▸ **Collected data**
BEGIN

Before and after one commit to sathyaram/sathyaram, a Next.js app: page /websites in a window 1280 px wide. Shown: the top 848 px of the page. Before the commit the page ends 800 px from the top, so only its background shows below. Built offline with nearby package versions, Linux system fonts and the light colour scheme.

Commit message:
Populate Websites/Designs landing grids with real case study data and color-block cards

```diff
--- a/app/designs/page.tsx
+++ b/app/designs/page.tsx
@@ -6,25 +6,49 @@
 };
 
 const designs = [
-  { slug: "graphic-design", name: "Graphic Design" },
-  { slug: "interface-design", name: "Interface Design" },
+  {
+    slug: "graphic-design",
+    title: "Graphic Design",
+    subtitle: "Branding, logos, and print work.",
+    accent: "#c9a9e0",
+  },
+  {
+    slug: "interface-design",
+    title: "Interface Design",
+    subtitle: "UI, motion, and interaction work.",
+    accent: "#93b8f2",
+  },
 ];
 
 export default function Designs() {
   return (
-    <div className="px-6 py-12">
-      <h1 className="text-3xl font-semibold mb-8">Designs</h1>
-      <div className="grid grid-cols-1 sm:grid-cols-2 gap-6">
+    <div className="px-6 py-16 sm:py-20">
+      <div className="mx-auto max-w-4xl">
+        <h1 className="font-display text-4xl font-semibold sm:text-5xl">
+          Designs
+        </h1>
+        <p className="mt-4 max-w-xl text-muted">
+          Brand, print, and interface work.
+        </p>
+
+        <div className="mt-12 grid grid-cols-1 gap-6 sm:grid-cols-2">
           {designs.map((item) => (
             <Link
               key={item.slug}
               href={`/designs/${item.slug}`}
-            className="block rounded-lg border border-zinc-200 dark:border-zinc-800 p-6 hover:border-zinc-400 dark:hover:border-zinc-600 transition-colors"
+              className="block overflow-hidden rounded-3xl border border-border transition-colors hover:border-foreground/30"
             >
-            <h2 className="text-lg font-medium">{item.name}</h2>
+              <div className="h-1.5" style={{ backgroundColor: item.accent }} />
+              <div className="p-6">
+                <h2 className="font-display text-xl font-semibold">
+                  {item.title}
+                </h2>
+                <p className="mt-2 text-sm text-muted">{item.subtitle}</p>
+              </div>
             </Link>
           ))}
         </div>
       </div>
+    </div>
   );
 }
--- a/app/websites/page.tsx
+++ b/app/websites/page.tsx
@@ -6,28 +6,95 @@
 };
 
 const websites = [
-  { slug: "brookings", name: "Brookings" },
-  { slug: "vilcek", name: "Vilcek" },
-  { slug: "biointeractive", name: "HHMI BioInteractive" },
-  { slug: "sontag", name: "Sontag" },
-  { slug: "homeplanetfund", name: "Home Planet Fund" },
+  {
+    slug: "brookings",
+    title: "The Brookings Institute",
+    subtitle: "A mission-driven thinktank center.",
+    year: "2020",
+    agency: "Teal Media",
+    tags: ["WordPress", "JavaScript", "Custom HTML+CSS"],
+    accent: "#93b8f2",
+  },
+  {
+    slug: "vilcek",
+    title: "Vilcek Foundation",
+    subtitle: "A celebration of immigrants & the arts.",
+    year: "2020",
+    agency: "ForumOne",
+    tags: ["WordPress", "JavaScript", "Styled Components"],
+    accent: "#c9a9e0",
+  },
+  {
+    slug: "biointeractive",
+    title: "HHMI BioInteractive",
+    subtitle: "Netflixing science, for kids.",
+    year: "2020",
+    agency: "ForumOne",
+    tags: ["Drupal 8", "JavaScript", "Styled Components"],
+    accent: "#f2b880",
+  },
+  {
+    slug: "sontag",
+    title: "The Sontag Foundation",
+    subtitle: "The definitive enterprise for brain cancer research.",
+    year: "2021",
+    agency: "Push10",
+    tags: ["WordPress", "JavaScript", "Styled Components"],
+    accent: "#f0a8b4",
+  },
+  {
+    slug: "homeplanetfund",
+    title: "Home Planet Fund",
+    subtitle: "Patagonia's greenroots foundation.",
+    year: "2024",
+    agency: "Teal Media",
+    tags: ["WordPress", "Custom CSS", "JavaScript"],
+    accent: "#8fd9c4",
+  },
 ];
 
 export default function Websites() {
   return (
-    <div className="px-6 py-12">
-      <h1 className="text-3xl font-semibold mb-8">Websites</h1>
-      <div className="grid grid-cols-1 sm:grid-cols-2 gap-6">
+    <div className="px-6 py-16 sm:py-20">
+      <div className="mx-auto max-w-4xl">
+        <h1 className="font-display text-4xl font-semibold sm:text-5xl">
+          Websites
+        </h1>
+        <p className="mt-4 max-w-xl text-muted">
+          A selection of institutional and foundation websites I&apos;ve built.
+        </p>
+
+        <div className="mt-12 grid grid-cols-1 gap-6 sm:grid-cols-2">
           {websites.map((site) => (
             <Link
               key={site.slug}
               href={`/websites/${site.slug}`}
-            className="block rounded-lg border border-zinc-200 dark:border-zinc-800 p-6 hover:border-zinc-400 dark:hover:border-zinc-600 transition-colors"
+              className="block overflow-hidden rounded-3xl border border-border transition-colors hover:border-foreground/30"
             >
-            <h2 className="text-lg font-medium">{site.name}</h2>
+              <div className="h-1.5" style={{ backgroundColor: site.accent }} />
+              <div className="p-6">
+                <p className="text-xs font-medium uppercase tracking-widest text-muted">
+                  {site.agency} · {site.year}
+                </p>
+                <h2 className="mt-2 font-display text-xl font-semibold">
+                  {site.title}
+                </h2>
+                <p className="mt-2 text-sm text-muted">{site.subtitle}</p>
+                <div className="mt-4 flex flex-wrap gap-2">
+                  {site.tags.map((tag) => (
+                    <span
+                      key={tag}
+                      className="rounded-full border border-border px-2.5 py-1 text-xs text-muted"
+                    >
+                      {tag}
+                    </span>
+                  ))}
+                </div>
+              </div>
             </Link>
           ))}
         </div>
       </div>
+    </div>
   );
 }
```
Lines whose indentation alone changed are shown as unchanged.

END
BEGIN

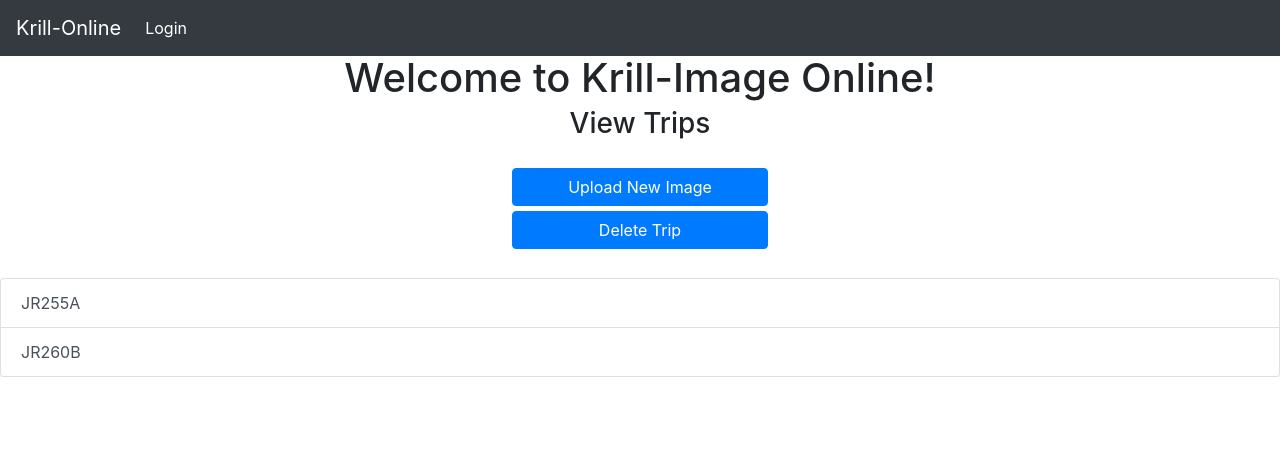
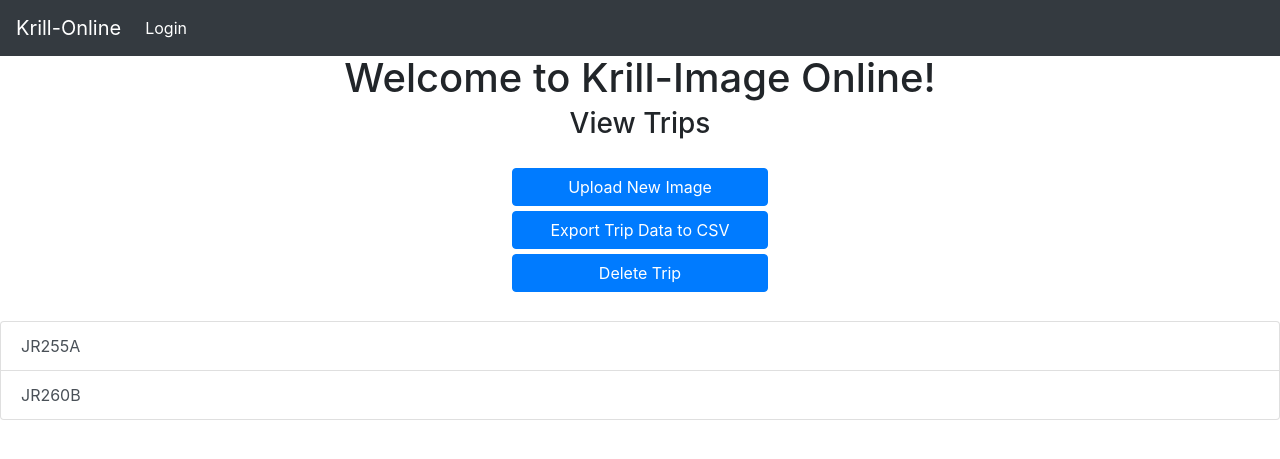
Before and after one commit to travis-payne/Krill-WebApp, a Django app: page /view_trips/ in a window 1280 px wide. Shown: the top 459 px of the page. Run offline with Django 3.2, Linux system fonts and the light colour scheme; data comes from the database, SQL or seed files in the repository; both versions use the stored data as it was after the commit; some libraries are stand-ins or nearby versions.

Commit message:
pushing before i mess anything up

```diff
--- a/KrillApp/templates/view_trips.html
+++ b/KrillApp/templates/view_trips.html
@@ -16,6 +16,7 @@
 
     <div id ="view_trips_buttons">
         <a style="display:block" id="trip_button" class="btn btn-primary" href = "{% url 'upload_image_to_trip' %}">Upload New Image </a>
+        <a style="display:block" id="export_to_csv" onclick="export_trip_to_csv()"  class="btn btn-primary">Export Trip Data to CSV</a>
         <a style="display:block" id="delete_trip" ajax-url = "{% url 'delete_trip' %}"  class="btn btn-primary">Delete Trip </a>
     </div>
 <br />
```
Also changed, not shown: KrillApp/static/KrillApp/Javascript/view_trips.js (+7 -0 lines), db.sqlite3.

END
BEGIN

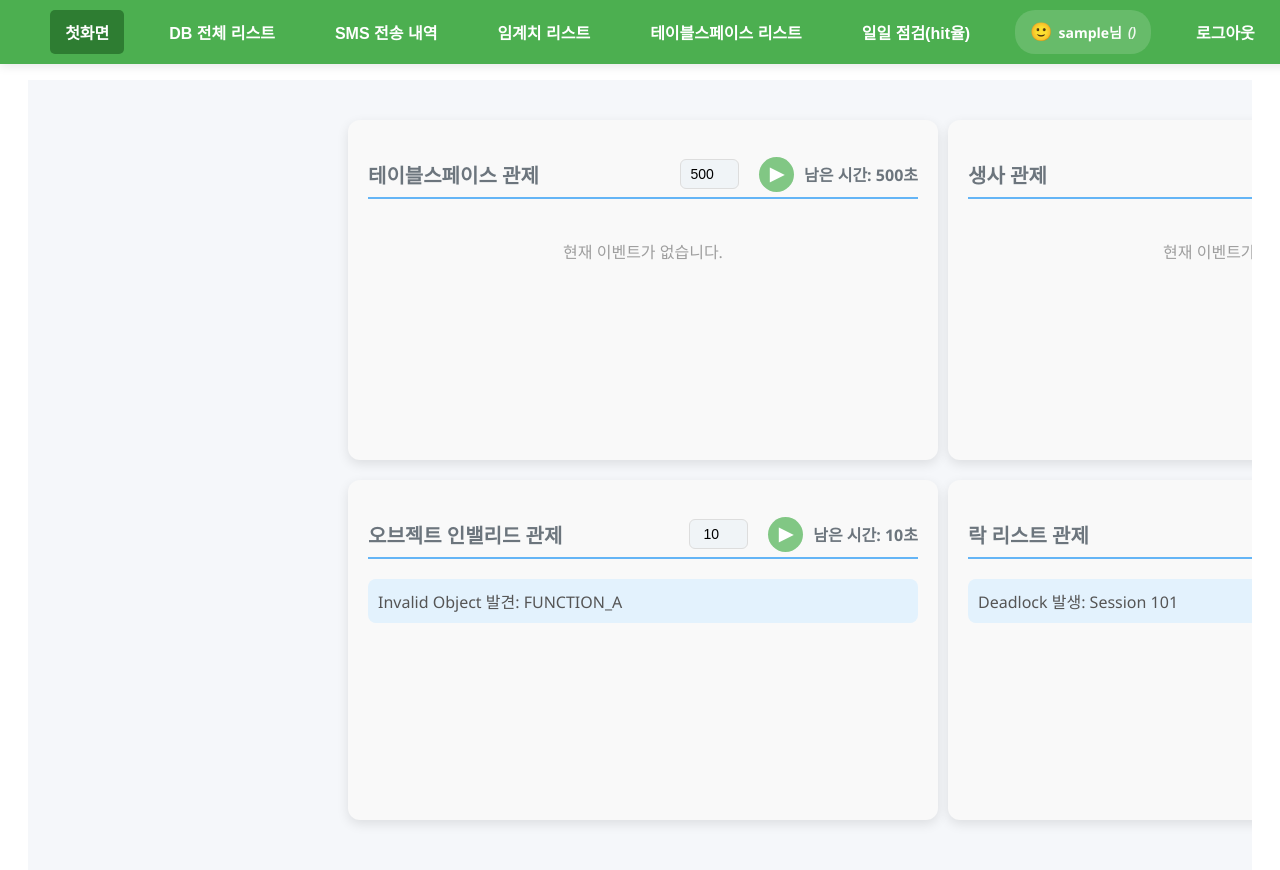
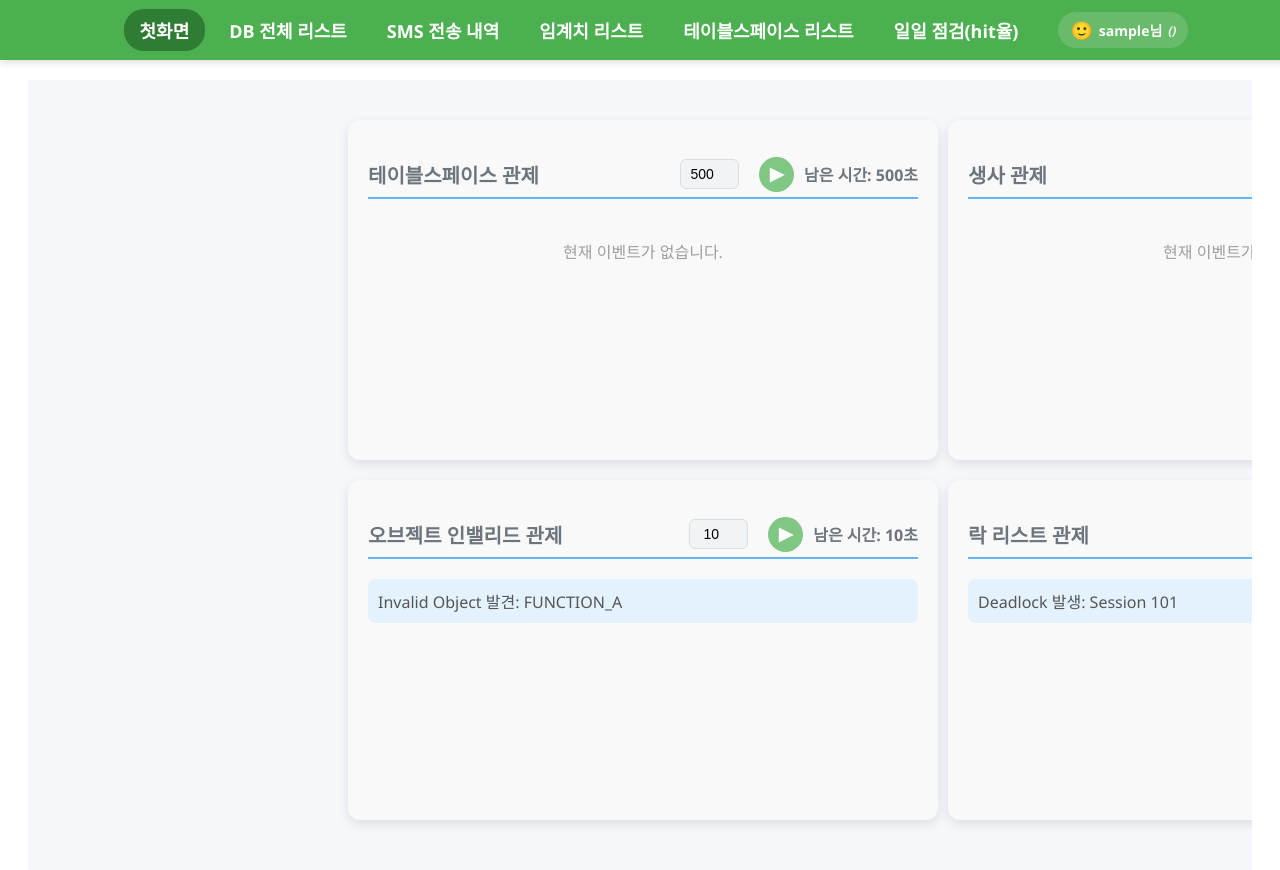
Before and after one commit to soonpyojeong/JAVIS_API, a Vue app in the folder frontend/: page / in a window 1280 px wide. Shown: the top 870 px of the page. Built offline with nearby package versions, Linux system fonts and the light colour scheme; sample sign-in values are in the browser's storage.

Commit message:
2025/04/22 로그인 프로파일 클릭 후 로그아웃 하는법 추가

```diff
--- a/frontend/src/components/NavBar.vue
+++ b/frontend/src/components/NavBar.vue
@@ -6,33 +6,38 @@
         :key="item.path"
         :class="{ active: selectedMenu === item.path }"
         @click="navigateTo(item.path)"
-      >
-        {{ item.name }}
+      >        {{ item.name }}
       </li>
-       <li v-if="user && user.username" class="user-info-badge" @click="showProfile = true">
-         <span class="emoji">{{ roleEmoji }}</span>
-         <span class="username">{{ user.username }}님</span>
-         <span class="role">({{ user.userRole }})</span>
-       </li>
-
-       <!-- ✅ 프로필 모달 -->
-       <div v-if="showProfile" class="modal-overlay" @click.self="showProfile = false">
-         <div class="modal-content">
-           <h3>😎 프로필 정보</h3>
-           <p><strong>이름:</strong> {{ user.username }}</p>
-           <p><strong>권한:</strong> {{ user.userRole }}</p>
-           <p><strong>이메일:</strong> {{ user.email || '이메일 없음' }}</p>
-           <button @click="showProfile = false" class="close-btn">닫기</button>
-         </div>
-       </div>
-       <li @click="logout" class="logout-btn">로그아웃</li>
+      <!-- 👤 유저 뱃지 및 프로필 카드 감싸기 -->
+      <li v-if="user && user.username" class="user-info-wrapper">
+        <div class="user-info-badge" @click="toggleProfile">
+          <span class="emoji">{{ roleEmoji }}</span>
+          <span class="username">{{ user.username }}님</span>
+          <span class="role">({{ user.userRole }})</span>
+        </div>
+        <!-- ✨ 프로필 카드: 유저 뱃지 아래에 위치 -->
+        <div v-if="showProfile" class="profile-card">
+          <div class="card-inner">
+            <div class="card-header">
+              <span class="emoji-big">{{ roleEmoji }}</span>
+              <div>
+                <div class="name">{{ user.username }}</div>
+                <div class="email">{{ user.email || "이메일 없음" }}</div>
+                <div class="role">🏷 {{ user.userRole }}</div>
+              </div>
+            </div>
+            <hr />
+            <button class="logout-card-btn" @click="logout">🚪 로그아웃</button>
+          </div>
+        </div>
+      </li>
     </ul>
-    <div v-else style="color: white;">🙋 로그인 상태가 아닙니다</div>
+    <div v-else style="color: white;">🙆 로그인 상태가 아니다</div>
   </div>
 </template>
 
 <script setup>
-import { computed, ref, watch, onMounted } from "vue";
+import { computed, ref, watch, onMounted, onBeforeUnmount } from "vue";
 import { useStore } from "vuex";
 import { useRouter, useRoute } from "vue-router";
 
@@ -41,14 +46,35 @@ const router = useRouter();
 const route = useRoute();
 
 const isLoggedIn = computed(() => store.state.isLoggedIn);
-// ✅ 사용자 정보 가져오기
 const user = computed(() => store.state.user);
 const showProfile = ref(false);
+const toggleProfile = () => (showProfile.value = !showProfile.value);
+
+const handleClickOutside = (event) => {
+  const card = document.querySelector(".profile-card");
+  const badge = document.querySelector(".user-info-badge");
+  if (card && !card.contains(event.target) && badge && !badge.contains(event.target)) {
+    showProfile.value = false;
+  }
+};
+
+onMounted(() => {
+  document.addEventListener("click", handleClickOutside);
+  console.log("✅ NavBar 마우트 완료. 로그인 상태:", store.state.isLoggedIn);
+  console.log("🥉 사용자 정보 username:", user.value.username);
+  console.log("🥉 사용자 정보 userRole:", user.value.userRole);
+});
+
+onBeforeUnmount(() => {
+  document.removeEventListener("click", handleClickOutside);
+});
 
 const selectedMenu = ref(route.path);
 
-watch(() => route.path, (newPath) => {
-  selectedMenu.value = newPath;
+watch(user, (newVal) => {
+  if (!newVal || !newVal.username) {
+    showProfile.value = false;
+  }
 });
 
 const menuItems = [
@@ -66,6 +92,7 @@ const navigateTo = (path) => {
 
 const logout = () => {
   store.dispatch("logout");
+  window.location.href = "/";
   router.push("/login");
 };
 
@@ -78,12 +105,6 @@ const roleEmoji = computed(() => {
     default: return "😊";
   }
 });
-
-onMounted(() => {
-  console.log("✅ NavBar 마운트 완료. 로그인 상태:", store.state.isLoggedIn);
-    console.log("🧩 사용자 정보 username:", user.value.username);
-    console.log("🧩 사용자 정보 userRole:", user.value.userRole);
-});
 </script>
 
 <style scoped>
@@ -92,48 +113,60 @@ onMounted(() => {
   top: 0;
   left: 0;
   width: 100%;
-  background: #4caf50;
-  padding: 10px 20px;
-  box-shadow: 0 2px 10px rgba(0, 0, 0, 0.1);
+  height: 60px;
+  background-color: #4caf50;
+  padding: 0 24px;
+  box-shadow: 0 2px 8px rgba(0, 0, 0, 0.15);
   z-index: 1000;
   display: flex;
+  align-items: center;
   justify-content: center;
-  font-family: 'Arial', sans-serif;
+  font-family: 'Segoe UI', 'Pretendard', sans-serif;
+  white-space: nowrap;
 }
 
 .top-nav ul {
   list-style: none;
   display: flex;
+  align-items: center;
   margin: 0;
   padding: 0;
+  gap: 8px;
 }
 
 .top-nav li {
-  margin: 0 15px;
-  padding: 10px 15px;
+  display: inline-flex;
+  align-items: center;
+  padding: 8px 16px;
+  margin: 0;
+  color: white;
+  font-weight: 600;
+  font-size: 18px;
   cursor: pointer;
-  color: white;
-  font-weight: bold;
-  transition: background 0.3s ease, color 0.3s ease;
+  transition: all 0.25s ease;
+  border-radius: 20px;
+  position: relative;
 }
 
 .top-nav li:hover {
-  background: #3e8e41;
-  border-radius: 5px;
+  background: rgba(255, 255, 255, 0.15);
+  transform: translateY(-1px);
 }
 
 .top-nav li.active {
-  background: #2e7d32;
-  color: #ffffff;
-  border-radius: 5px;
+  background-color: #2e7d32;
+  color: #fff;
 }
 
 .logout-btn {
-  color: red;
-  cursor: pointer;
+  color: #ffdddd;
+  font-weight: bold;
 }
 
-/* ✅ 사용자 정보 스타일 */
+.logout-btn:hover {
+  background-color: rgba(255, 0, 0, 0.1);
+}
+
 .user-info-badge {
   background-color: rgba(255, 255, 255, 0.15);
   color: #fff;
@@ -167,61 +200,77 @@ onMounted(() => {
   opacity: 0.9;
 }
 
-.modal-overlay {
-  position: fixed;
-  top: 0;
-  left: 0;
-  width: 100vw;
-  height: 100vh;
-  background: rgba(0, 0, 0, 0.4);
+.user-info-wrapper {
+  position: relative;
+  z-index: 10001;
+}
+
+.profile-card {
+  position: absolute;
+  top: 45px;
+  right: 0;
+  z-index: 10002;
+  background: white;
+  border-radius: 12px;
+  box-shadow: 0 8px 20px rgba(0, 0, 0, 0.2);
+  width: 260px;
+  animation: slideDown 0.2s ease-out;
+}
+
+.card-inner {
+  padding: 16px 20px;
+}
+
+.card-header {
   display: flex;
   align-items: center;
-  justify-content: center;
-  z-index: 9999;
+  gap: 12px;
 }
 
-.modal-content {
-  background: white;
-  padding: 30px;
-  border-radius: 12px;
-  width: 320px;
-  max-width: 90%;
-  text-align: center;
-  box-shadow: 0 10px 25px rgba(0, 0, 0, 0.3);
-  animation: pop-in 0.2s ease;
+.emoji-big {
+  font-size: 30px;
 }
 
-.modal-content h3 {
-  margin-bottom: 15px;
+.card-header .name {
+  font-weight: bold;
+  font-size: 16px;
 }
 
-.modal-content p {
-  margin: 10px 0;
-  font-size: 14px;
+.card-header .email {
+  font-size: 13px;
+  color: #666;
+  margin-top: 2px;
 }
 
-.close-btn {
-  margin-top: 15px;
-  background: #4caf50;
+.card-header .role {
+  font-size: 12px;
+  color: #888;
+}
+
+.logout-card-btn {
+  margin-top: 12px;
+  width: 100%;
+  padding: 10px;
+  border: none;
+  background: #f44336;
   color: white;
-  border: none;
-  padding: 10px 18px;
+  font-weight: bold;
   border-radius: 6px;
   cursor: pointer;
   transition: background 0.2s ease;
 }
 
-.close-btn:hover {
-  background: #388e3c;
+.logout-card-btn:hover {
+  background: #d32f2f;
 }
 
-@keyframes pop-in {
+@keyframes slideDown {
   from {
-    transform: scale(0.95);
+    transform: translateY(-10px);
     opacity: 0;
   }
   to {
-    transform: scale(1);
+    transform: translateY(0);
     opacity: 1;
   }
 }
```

END

▸ **PROBLEM DETAILS**
Copy out every line in the records where the word "WordPress" is found.

▸ **SOLVED EXERCISE**
+    tags: ["WordPress", "JavaScript", "Custom HTML+CSS"],
+    tags: ["WordPress", "JavaScript", "Styled Components"],
+    tags: ["WordPress", "JavaScript", "Styled Components"],
+    tags: ["WordPress", "Custom CSS", "JavaScript"],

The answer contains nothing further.